NEW YORK CITY |  Three young women are being detained by Russian authorities for allegedly performing a protest song in a cathedral as part of a feminist punk group Pussy Riot.

Nadezhda Tolokonnikova, Maria Alekhina and Ekaterina Samutsevich were arrested in March 2012 and charged with “hooliganism.”  If found guilty, they could be jailed for up to 7 years.

The three women are currently in pre-trial detention, which has been extended to January 2013.

Amnesty International is demanding that Russia immediately release three young women arrested for allegedly singing a protest song that criticizes both the Orthodox Church and Prime Minister Vladimir Putin.

Amnesty International Demands Russia Release Punk Singers Detained Following Church Performance
Amnesty International Demands Russia Release Punk Singers Detained Following Church Performance

Amnesty International has posted a petition demanding that Russian authorities drop all charges and release the three women.  The petition, which can be found here, is addressed to Yuri Yakovlevich Chaika, prosecutor general; Denis Gennadievich Popov, prosecutor of the Moscow’s Central District; and Sergey I. Kislyak, an ambassador.

Here is the long version of the link, which you can copy to your browser:
http://takeaction.amnestyusa.org/siteapps/advocacy/ActionItem.aspx?c=6oJCLQPAJiJUG&b=6645049&aid=517749

Several members of a music group called Pussy Riot, with their faces covered in balaclavas, sang a protest song entitled, “Virgin Mary, Redeem Us of Putin,” on Feb. 21, 2012 at Christ the Savior Cathedral in Moscow. The song criticizes the support shown by some representatives of the Orthodox Church to Prime Minister Vladimir Putin and calls on the Virgin Mary to become a feminist and banish Putin.

English: Official portrait of Vladimir Putin
Official portrait of Vladimir Putin

The Russian authorities subsequently arrested Maria Alekhina and Nadezhda Tolokonnikova on March 4, and Ekaterina Samusevich on March 15, claiming that they were the masked singers. Although the women admit to being members of the group, they deny any involvement in the protest in the cathedral.
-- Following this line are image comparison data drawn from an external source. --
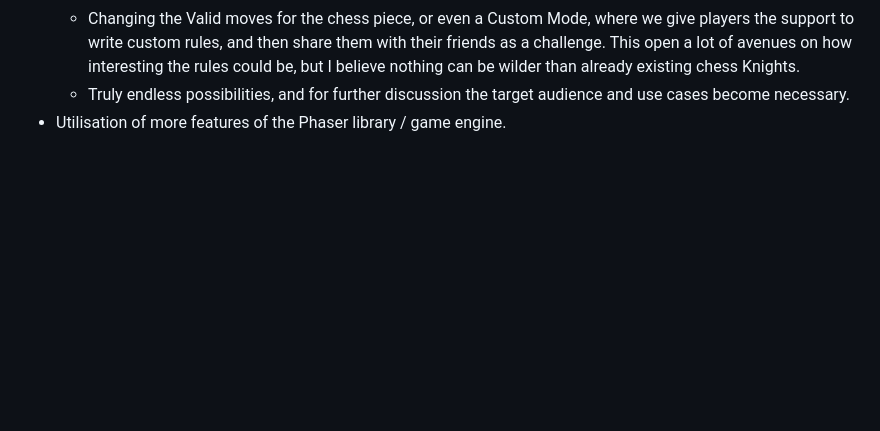
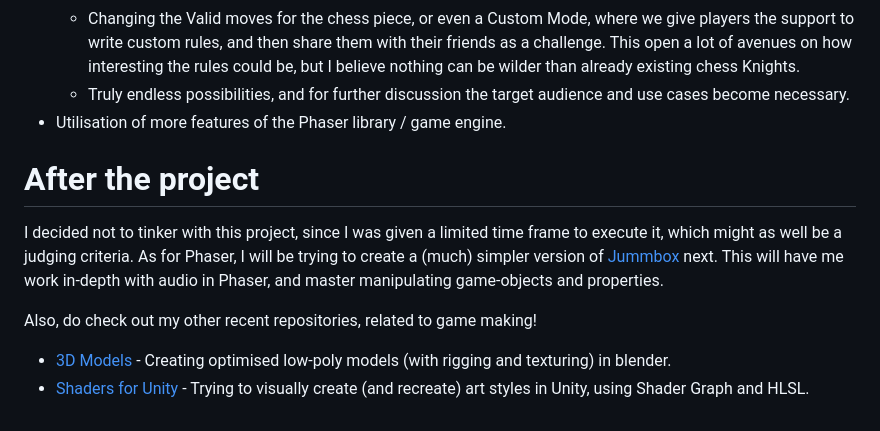
Before and after one commit to PrateekTh/rook-battle, a Markdown page: README.md, the part around the change. GitHub-like rendering; blank space fills up the shorter version.

Commit message:
Added After this project Section

```diff
--- a/README.md
+++ b/README.md
@@ -177,3 +177,11 @@ Still, my self-motivated tendencies won't let me rest, so I would like to enunmm
   - Changing the Valid moves for the chess piece, or even a Custom Mode, where we give players the support to write custom rules, and then share them with their friends as a challenge. This open a lot of avenues on how interesting the rules could be, but I believe nothing can be wilder than already existing chess Knights.
   - Truly endless possibilities, and for further discussion the target audience and use cases become necessary.
 - Utilisation of more features of the Phaser library / game engine.
+
+# After the project
+
+I decided not to tinker with this project, since I was given a limited time frame to execute it, which might as well be a judging criteria. As for Phaser, I will be trying to create a (much) simpler version of [Jummbox](https://jummb.us/) next. This will have me work in-depth with audio in Phaser, and master manipulating game-objects and properties.
+
+Also, do check out my other recent repositories, related to game making!
+- [3D Models](https://github.com/PrateekTh/3d-models) - Creating optimised low-poly models (with rigging and texturing) in blender.
+- [Shaders for Unity](https://github.com/PrateekTh/shader-showcase) - Trying to visually create (and recreate) art styles in Unity, using Shader Graph and HLSL.
```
Amnesty International said the charges against the women should be dropped, saying Russian authorities were wrong to charge the women with the serious criminal charge of hooliganism, which carries a maximum sentence of seven years imprisonment.

The three women deny any involvement in the protest although even if they took part, the severity of the response of the Russian authorities would not be a justifiable response to the peaceful — if, to many, offensive — expression of their political beliefs.

A video montage of the song available on the internet has led to a wide debate surrounding the protest. Prime Minister Putin’s press secretary called the protest “despicable” and said it would be followed “with all the necessary consequences.”

Although a representative of the Orthodox Church initially called for mercy for the protestors, subsequent statements by representatives of the Church have called for harsh punishment, including for the women to be prosecuted for inciting hatred on the grounds of religion.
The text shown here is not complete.